Hang on, that sounds fair enough. What’s the problem?

The problem is that Hola appears to have been flogging surplus bandwidth (yours and Hank’s idle computers) to a third party called Luminati. Unlike Hola, Luminati is more than a “tiny bit dodgy.” Using your computer (and poor old Hank’s) computer as an exit node, they’ve been carrying out botnet attacks across the Internet.

What’s a botnet attack?

It’s a means of raising an ‘army’ of computers to perform a specific, typically malicious attack. For example, by forwarding massive amounts of spam or executing a distributed denial of service (Ddos) attack by having millions of computers all attempt to access a website at the same time, bringing it down and preventing the intended users from accessing it. Oh crap, so now what do I do? Uninstall Hola. Instructions for this vary according to your browser and operating system, but there’s plenty of info online to help you. Google is your friend here. Even if, as Hola has actually promised, they never let Luminati access your computer again, your machine remains compromised until you remove Hola. Once used as an exit node there is a chance that your computer may be hacked or used for spying purposes. Don’t take the risk. I really want to carry on watching American Netflix, what are my options? You can use a server-based VPN network, of which there are many options. The majority of providers offer a free tier but do not rely on P2P structures to route traffic. You might be absolutely bombarded with adverts, but at least you'll be safe.

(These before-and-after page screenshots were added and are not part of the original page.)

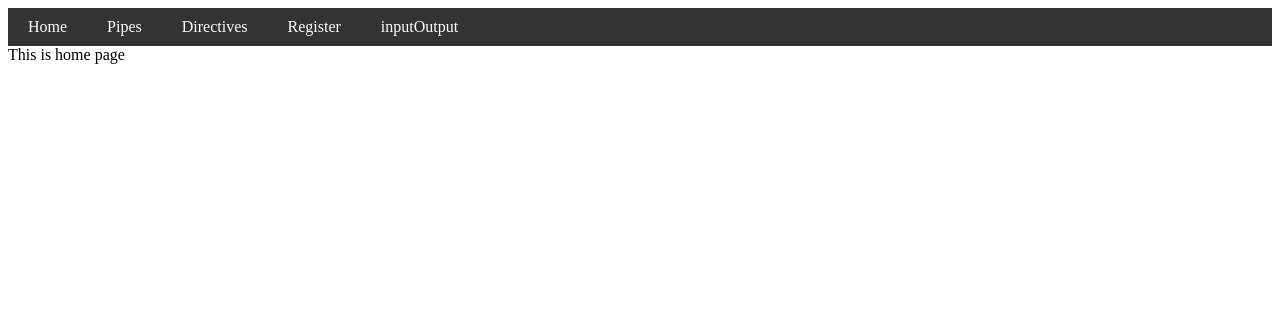
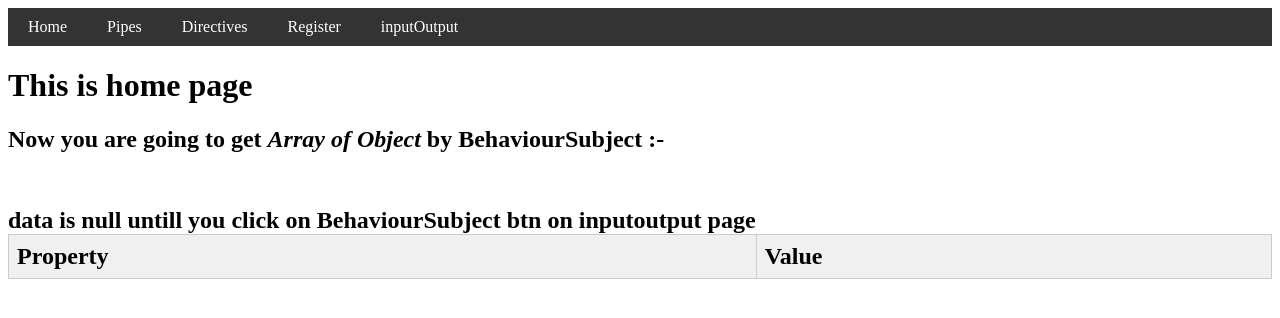
Before and after one commit to bhargav-kalsariya/AngularText, an Angular app: page / in a window 1280 px wide. Shown: the top 318 px of the page. Built offline with nearby package versions, Linux system fonts and the light colour scheme.

Commit message:
create an example using BehaviourSubject

```diff
--- a/src/app/home/home.component.html
+++ b/src/app/home/home.component.html
@@ -1 +1,17 @@
-This is home page
+<h1>This is home page</h1>
+<h2>Now you are going to get <i>Array of Object</i> by BehaviourSubject :- <br><br><br>
+    <span>data is null untill you click on
+        BehaviourSubject btn on inputoutput page</span>
+    <table>
+        <tr>
+            <th>Property</th>
+            <th>Value</th>
+        </tr>
+        <ng-container *ngFor="let record of showData">
+            <tr *ngFor="let item of record | keyvalue">
+                <td>{{ item.key }}</td>
+                <td>{{ item.value }}</td>
+            </tr>
+        </ng-container>
+    </table>
+</h2>
--- a/src/app/home/home.component.scss
+++ b/src/app/home/home.component.scss
@@ -0,0 +1,26 @@
+/* styles.scss (or any other SCSS file) */
+
+table {
+    width: 100%;
+    border-collapse: collapse;
+    margin-bottom: 20px;
+
+    th,
+    td {
+        border: 1px solid #ccc;
+        padding: 8px;
+        text-align: left;
+    }
+
+    th {
+        background-color: #f0f0f0;
+    }
+
+    tr:nth-child(even) {
+        background-color: #f2f2f2;
+    }
+
+    tr:hover {
+        background-color: #e0e0e0;
+    }
+}
--- a/src/app/home/home.component.ts
+++ b/src/app/home/home.component.ts
@@ -1,10 +1,23 @@
-import { Component } from '@angular/core';
+import { Component, OnInit } from '@angular/core';
+import { SharingService } from '../sharing.service';
 
 @Component({
   selector: 'app-home',
   templateUrl: './home.component.html',
   styleUrls: ['./home.component.scss']
 })
-export class HomeComponent {
+export class HomeComponent implements OnInit {
+
+  showData: any;
+
+  constructor(private takeDataByBS: SharingService) { }
+
+  ngOnInit(): void {
+
+    this.takeDataByBS.shareData.subscribe((data) => {
+      this.showData = data
+    })
+
+  }
 
 }
--- a/src/app/parent/parent.component.html
+++ b/src/app/parent/parent.component.html
@@ -2,5 +2,5 @@
 
     <button (click)="generateRandomNumber()">Generate rendom number</button>
     <app-child [message]="transfer" (clickToChild)="clickHandler($event)" [takeRandomNumber]="randomNumber"></app-child>
-
+    <button (click)="sharingDataToOthers()">Behaviour Subject</button>
 </h4>
--- a/src/app/parent/parent.component.ts
+++ b/src/app/parent/parent.component.ts
@@ -1,4 +1,5 @@
 import { Component } from '@angular/core';
+import { SharingService } from '../sharing.service';
 
 @Component({
   selector: 'app-parent',
@@ -11,6 +12,8 @@ export class ParentComponent {
   parentcounter = 0;
   randomNumber = 0;
 
+  constructor(private sharingData: SharingService) { }
+
   generateRandomNumber() {
     this.randomNumber = Math.floor(Math.random() * 100);
     console.log(this.randomNumber);
@@ -18,5 +21,13 @@ export class ParentComponent {
   clickHandler(value: any) {
     this.parentcounter = value;
   }
+  sharingDataToOthers() {
+    this.sharingData.shareData.next([
+      { name: 'random', age: 12 },
+      { name: 'random1', age: 13 },
+      { name: 'random2', age: 14 },
+      { name: 'random3', age: 15 },
+    ]);
+  }
 
 }
--- /dev/null
+++ b/src/app/sharing.service.ts
@@ -0,0 +1,12 @@
+import { Injectable } from '@angular/core';
+import { BehaviorSubject } from 'rxjs'
+
+@Injectable({
+  providedIn: 'root'
+})
+export class SharingService {
+
+  public shareData = new BehaviorSubject<any[]>([]);
+
+  constructor() { }
+}
```
Also changed, not shown: 2 other files (tests, documents, lock files or other folders).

If you’re not keen on the free option anymore, you’re looking at around £30 a year to use a VPN. If you like the idea of sharing your spare bandwidth for good rather than evil, check out BOINIC from Berkley University in America. By signing up to this project, you don’t get American Netflix but you do get to provide spare CPU cycles from your machine to help researchers find cures for diseases, study climate change and generally do good work.